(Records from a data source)
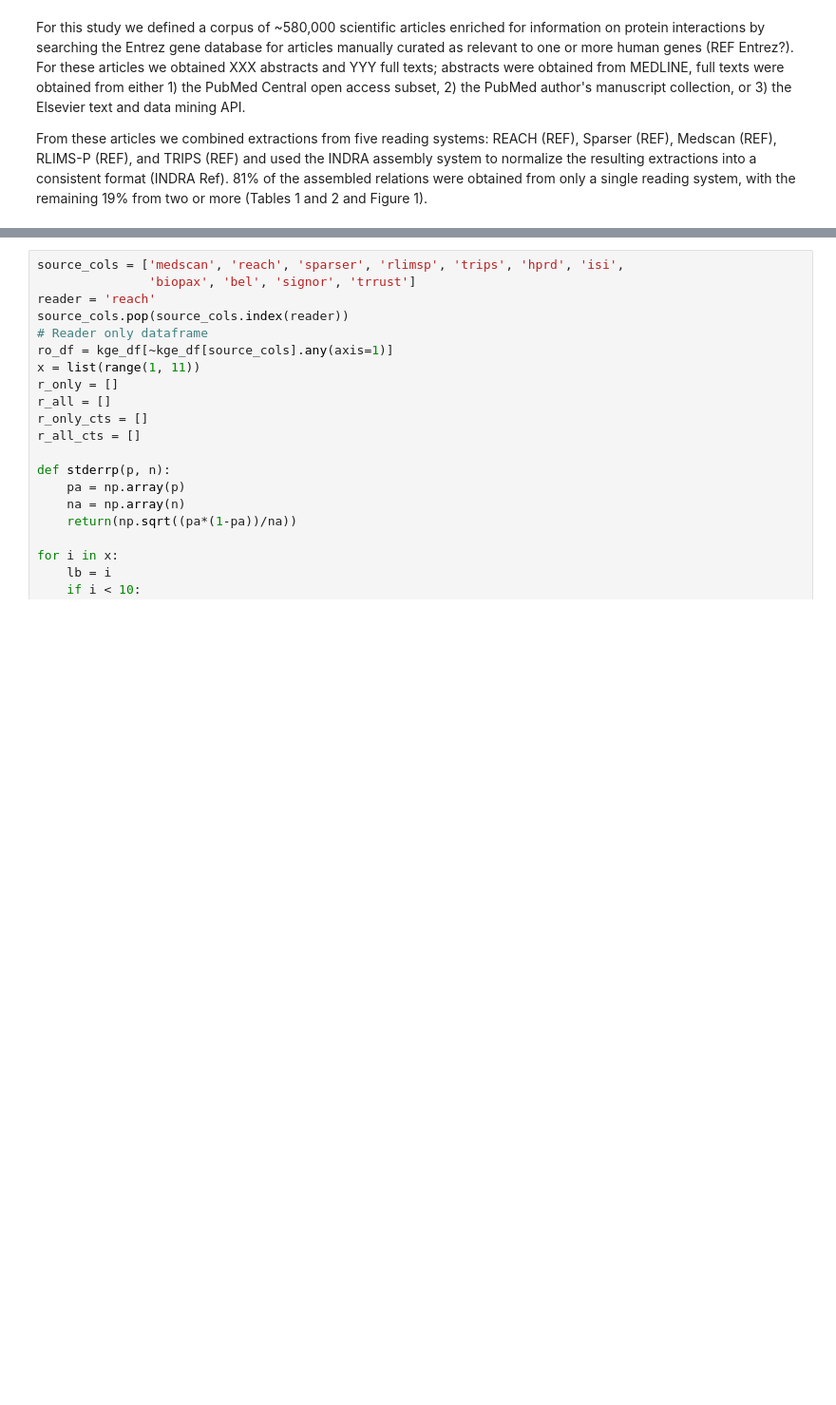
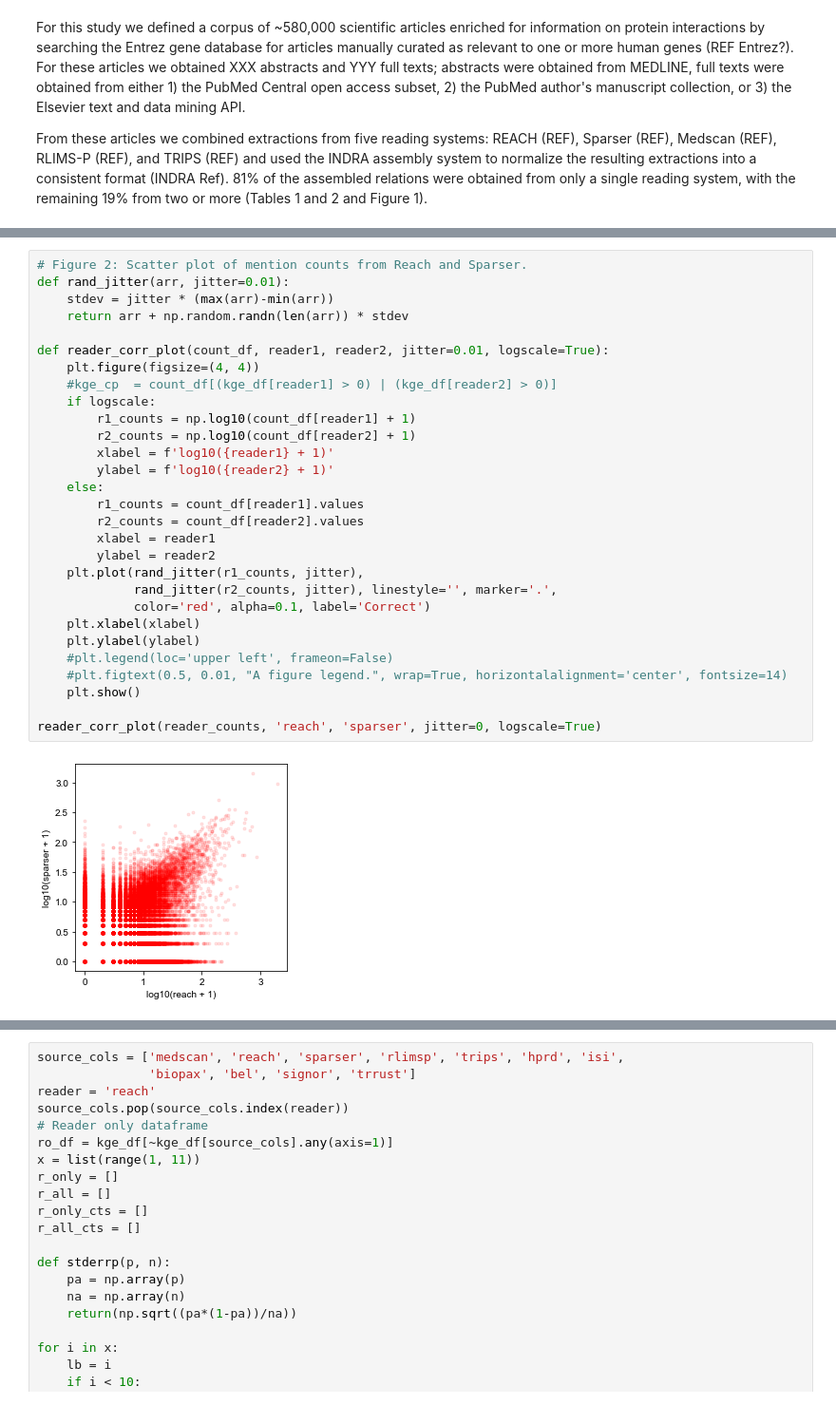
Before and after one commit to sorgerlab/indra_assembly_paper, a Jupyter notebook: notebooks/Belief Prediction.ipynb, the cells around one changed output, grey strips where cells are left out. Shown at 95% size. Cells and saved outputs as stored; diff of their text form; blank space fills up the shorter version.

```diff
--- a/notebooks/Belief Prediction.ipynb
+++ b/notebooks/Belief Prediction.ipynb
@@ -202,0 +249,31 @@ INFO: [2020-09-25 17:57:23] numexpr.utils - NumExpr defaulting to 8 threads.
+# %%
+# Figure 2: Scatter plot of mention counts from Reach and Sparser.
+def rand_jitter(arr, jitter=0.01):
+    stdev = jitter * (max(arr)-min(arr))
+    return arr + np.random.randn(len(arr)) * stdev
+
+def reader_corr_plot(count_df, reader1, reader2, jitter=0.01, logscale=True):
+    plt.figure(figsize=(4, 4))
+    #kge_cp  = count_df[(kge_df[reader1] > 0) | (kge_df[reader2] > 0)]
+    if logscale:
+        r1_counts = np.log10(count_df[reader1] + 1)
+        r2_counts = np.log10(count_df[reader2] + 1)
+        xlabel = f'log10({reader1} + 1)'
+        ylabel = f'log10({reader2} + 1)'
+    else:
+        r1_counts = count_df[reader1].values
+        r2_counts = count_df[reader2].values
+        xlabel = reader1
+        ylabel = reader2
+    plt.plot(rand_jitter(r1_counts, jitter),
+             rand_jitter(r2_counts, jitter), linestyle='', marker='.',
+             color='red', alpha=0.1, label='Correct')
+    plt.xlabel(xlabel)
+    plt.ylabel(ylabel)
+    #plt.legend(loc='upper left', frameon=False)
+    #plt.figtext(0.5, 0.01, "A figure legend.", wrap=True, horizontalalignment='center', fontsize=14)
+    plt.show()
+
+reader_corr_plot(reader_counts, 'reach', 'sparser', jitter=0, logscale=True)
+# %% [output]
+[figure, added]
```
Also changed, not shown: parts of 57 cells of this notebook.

--

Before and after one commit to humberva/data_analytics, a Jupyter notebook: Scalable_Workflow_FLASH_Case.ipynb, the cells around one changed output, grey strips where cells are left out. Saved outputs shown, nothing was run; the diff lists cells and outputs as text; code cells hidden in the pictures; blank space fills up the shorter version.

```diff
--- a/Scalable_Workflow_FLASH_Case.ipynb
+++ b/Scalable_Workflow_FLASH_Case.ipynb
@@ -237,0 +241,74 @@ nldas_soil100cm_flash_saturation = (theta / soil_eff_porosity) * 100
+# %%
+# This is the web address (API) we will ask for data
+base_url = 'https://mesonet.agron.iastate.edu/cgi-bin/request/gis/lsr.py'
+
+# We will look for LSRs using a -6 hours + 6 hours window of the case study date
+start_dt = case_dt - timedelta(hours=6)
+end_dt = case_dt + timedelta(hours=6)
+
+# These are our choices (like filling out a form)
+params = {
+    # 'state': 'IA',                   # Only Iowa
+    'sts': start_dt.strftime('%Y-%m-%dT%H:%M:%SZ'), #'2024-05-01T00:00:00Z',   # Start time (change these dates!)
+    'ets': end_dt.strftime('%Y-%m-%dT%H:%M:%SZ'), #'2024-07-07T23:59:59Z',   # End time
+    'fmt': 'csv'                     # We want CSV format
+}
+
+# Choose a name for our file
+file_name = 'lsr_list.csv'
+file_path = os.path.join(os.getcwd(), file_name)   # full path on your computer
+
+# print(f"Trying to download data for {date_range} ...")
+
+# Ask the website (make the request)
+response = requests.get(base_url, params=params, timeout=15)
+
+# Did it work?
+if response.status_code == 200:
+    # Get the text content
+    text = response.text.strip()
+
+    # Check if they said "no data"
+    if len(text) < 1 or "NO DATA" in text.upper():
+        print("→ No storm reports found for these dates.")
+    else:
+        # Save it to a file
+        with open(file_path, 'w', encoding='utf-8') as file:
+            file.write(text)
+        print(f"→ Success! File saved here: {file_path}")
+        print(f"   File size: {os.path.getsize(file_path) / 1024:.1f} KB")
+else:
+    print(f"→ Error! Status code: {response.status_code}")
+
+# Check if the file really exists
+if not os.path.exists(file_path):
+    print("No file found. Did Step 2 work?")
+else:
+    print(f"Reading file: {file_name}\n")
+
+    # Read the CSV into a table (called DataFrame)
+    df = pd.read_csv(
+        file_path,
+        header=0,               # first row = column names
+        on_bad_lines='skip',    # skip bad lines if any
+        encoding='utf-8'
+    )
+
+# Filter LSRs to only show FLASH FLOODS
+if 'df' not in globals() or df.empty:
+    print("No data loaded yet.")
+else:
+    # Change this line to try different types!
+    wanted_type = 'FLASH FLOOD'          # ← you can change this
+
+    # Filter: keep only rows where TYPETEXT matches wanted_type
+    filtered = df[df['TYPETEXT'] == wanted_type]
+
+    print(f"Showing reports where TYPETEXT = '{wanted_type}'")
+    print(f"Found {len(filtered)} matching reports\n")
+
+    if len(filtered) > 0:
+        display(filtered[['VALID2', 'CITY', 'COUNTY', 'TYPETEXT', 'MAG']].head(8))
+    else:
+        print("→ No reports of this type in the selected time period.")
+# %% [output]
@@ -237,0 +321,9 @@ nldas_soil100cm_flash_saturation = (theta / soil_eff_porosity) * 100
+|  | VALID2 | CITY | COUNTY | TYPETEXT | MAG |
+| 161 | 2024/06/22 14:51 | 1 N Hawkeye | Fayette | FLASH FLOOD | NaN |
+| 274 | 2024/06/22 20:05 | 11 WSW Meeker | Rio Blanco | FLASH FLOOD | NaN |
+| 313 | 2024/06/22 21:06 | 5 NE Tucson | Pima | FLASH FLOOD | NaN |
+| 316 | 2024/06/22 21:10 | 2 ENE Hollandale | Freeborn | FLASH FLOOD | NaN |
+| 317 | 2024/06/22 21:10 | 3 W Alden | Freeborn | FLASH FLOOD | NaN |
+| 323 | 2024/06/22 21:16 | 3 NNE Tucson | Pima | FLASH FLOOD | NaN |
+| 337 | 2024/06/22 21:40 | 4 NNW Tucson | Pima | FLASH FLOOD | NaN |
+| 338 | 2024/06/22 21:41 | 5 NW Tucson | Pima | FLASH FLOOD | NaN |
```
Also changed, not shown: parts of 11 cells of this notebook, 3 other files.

» **Task instructions**
Check all the records above and select each line where the string "blank" is found.

» **Result of this task**
Before and after one commit to sorgerlab/indra_assembly_paper, a Jupyter notebook: notebooks/Belief Prediction.ipynb, the cells around one changed output, grey strips where cells are left out. Shown at 95% size. Cells and saved outputs as stored; diff of their text form; blank space fills up the shorter version.
Before and after one commit to humberva/data_analytics, a Jupyter notebook: Scalable_Workflow_FLASH_Case.ipynb, the cells around one changed output, grey strips where cells are left out. Saved outputs shown, nothing was run; the diff lists cells and outputs as text; code cells hidden in the pictures; blank space fills up the shorter version.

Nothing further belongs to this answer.